Eileen Zollinger

I began having migraine attacks when I was a teenager, but was never properly diagnosed until I was an adult. This began 18 years where I was chronic and mostly intractable, resulting in a migrainous stroke in the summer of 2014. By implementing the protocols from the Heal Your Headache book by Dr. David Buchholz and the Migraine Strong Treatment Pie, I have been able to reduce my migraine frequency to episodic and maintain that since 2015. The end result of continuing to practice these tools is being able to actively participate in my life as a wife, mother, family member and friend. My goal as a migraine advocate, educator, and wellness coach is to help others gain more control over migraine.
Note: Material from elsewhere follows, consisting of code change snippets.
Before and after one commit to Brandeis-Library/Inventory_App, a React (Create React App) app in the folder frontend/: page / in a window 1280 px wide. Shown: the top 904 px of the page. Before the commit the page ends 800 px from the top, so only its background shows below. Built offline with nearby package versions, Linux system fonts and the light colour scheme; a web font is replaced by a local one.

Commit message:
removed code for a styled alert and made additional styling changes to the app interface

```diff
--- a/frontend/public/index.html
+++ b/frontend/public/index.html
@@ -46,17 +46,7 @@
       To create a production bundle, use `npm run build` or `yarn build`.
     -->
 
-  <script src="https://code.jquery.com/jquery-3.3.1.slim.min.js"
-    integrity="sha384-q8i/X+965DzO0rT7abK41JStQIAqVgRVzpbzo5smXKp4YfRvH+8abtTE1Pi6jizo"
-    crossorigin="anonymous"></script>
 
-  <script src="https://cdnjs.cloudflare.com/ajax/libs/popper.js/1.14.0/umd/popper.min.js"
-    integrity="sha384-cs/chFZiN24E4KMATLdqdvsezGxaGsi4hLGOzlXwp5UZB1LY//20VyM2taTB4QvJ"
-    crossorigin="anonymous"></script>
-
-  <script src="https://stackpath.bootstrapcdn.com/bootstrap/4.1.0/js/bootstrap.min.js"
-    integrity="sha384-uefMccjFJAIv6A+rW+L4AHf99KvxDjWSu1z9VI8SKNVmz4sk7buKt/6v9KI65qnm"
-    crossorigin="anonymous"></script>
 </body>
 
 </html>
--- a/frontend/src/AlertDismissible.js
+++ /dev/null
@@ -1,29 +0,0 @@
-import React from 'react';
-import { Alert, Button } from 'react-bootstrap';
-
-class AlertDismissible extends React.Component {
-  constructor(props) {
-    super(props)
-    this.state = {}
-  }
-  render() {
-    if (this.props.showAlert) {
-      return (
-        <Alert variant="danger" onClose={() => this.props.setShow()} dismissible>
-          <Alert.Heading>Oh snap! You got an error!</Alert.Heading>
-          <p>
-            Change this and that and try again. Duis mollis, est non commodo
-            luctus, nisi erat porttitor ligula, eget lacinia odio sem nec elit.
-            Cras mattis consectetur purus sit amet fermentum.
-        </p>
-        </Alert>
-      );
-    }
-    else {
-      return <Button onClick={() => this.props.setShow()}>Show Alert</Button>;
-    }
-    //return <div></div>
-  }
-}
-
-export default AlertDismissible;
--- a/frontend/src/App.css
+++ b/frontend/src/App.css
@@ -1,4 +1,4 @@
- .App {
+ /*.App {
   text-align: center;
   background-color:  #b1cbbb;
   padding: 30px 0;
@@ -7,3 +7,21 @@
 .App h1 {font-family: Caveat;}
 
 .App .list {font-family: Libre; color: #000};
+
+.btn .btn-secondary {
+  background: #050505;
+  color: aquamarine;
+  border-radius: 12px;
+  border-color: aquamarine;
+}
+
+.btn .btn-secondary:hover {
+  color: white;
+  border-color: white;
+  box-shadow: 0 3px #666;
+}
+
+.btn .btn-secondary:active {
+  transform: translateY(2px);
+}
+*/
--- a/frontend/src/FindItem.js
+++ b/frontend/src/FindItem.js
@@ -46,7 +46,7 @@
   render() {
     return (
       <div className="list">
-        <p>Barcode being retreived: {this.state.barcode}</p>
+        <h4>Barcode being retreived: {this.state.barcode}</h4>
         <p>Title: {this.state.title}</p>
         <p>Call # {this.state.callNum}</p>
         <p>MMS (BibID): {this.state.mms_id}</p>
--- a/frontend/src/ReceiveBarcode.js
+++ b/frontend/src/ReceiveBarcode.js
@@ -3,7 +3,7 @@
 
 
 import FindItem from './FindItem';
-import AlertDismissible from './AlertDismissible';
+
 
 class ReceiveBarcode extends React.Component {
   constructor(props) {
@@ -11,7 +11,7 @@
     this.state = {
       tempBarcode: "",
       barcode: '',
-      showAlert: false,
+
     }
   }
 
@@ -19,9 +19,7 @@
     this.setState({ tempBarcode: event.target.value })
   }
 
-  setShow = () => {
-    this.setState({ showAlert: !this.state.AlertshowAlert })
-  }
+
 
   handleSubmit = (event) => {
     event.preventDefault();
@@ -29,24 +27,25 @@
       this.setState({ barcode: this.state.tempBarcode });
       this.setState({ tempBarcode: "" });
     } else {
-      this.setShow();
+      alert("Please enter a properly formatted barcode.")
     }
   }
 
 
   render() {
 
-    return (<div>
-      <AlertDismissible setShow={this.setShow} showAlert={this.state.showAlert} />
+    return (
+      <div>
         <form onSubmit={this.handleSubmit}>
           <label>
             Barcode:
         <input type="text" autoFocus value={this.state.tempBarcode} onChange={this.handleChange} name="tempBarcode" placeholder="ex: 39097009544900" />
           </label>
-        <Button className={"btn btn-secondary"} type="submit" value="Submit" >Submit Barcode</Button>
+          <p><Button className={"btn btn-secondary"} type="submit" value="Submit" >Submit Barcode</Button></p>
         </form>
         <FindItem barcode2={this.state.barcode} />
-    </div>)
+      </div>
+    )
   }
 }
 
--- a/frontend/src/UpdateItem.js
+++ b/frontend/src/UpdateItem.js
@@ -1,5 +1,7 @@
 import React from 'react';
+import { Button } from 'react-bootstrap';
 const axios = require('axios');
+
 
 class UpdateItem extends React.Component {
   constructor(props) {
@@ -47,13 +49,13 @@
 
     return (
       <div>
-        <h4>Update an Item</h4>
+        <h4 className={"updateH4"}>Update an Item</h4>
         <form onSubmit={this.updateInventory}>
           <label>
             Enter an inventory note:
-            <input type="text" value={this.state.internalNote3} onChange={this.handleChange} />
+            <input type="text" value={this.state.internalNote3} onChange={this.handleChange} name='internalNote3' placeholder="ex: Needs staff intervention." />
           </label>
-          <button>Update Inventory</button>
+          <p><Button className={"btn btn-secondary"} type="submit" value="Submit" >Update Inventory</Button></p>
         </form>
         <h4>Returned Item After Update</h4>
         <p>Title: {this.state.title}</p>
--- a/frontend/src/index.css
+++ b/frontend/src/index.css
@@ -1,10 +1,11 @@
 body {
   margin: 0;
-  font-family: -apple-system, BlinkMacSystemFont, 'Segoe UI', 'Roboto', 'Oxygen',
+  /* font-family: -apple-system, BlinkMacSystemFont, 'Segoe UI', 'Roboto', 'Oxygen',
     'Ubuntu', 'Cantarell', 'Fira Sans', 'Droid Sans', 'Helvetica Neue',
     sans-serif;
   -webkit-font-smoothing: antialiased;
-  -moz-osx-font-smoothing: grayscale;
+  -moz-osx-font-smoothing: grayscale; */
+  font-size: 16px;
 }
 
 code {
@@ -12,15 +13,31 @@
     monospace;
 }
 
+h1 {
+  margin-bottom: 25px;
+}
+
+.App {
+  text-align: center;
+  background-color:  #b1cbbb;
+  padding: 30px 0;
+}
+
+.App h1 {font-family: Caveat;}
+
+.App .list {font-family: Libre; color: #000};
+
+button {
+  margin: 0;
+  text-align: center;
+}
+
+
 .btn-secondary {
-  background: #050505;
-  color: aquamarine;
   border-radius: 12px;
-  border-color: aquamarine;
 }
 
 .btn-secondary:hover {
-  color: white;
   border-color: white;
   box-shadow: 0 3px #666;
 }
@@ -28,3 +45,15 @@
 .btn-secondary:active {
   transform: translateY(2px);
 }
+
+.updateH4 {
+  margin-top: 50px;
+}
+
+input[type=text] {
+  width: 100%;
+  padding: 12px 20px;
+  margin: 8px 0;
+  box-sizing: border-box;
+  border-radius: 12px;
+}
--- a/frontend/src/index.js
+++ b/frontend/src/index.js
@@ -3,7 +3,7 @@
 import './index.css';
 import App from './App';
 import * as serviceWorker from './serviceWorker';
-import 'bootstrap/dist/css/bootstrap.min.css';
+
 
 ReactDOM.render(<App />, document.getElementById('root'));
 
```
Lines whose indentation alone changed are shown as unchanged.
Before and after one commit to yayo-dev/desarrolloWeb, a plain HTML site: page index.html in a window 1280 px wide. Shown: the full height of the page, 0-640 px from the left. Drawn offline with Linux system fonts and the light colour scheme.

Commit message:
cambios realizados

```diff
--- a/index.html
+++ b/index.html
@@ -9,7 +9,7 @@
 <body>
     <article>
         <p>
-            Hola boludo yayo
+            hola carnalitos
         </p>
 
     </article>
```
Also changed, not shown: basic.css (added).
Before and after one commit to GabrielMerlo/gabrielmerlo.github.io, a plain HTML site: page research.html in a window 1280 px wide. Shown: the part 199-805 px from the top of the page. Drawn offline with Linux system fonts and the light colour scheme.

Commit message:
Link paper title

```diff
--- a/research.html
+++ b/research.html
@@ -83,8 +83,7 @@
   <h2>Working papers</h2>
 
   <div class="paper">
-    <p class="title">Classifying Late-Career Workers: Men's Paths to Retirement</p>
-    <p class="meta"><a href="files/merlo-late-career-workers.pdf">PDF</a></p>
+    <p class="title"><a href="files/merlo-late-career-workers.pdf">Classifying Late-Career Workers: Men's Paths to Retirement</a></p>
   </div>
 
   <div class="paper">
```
Let us know how we can help.

View all posts by Eileen Zollinger